2. Arthritis meds. Examples include Celebrex, Naprosyn and Voltaren. Potential reactions include ulcers, stomach bleeding, liver damage, and with Celebrex, increased risk of cardiovascular events.
3. Blood clot meds. Coumadin may react with alcohol to increase the risk of internal bleeding, according to the National Institute on Alcohol Abuse and Alcoholism (NIAAA). The combination can also have the opposite effect causing blood clots, stroke or heart attack, says Dr. Amy Tiemeier, associate professor of pharmacy practice at St. Louis College of Pharmacy. “Even social drinkers should be very careful when taking Coumadin,” she tells Newsmax Health.
5. Diabetes meds. Examples are Glucotrol, Glynase, Micronase, and Diabinese. Alcohol can cause blood sugar levels to fall dangerously low and result in a “flushing reaction” that involves nausea, vomiting, headaches and a racing heartbeat, says Smith.
OVER THE COUNTER MEDICATIONS
6. Nonprescription pain meds. Common culprits are Tylenol, Aleve, Advil, Excedrin, and Motrin. Potential reactions with alcohol include upset stomach, bleeding and ulcers, rapid heartbeat, and liver damage — especially with Tylenol and Excedrin, which are acetaminophen.
7. Allergy and cold meds. Combining alcohol with products like Benadryl, Claritin, Claritin-D, Dimetapp, Zyrtec, Sudafed Sinus and Allergy, Tylenol Allergy Sinus, and Tylenol Cold & Flu can cause increased drowsiness, dizziness, and potential liver damage, if the product contains acetaminophen. The NIAAA recommends that you read the label on the medication bottle to find out exactly which ingredients are present and ask your pharmacist if you have any questions about how alcohol might interact with a drug you are taking.

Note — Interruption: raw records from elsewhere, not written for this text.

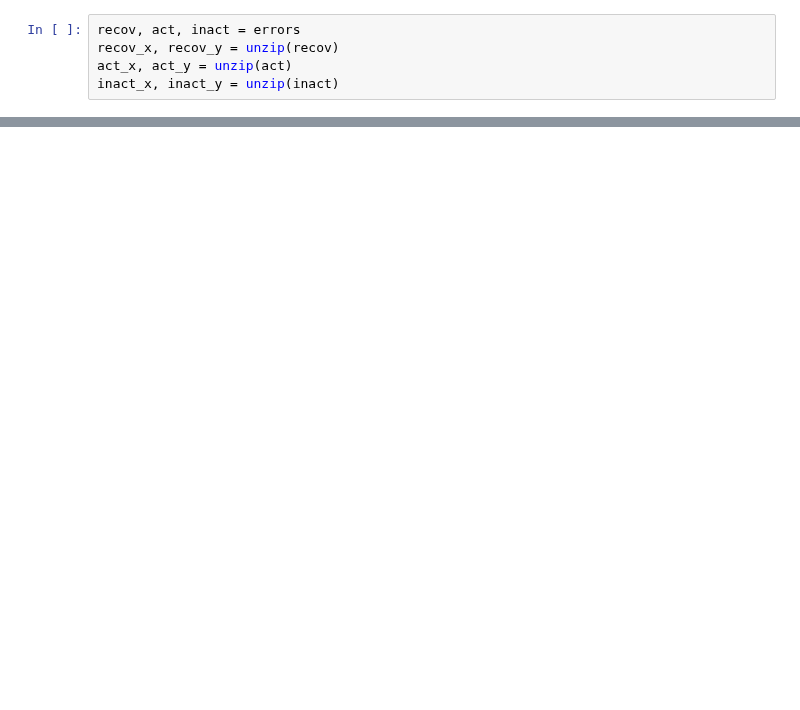
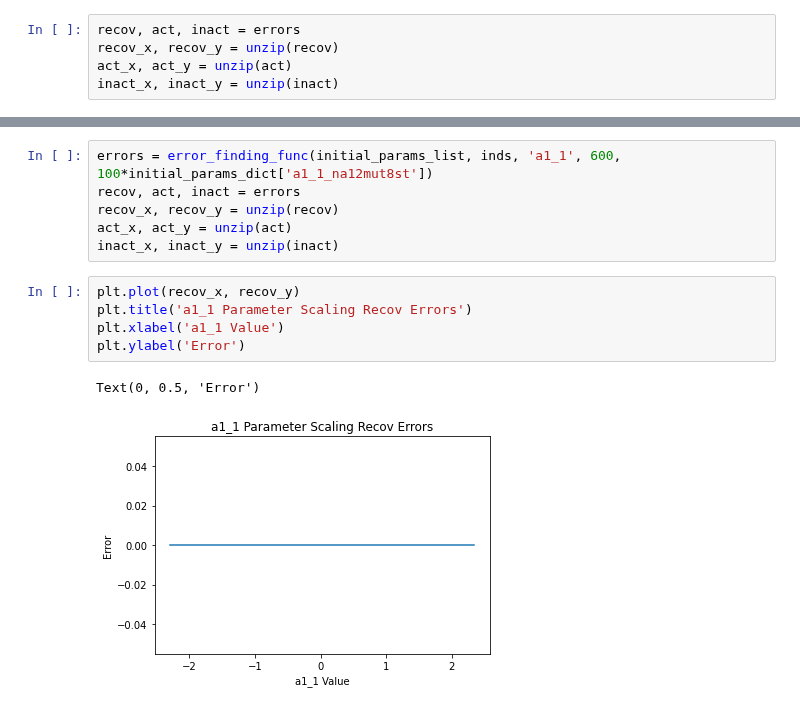
Before and after one commit to roybens/SimulatingVariants, a Jupyter notebook: Parameter Change.ipynb, the cells around one changed output, grey strips where cells are left out. Saved outputs shown, nothing was run; the diff lists cells and outputs as text; blank space fills up the shorter version.

```diff
--- a/Parameter Change.ipynb
+++ b/Parameter Change.ipynb
@@ -159,0 +187,14 @@ inact_x, inact_y = unzip(inact)
+# %%
+errors = error_finding_func(initial_params_list, inds, 'a1_1', 600, 100*initial_params_dict['a1_1_na12mut8st'])
+recov, act, inact = errors
+recov_x, recov_y = unzip(recov)
+act_x, act_y = unzip(act)
+inact_x, inact_y = unzip(inact)
+# %%
+plt.plot(recov_x, recov_y)
+plt.title('a1_1 Parameter Scaling Recov Errors')
+plt.xlabel('a1_1 Value')
+plt.ylabel('Error')
+# %% [output]
+Text(0, 0.5, 'Error')
+[figure, added]
```
Also changed, not shown: parts of 98 cells of this notebook, 35 other files.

“Patients who combine the two should never drink and drive or operate heavy machinery afterward,” says Tiemeier. Cough medicine may also contain codeine, a narcotic, which results in double the trouble.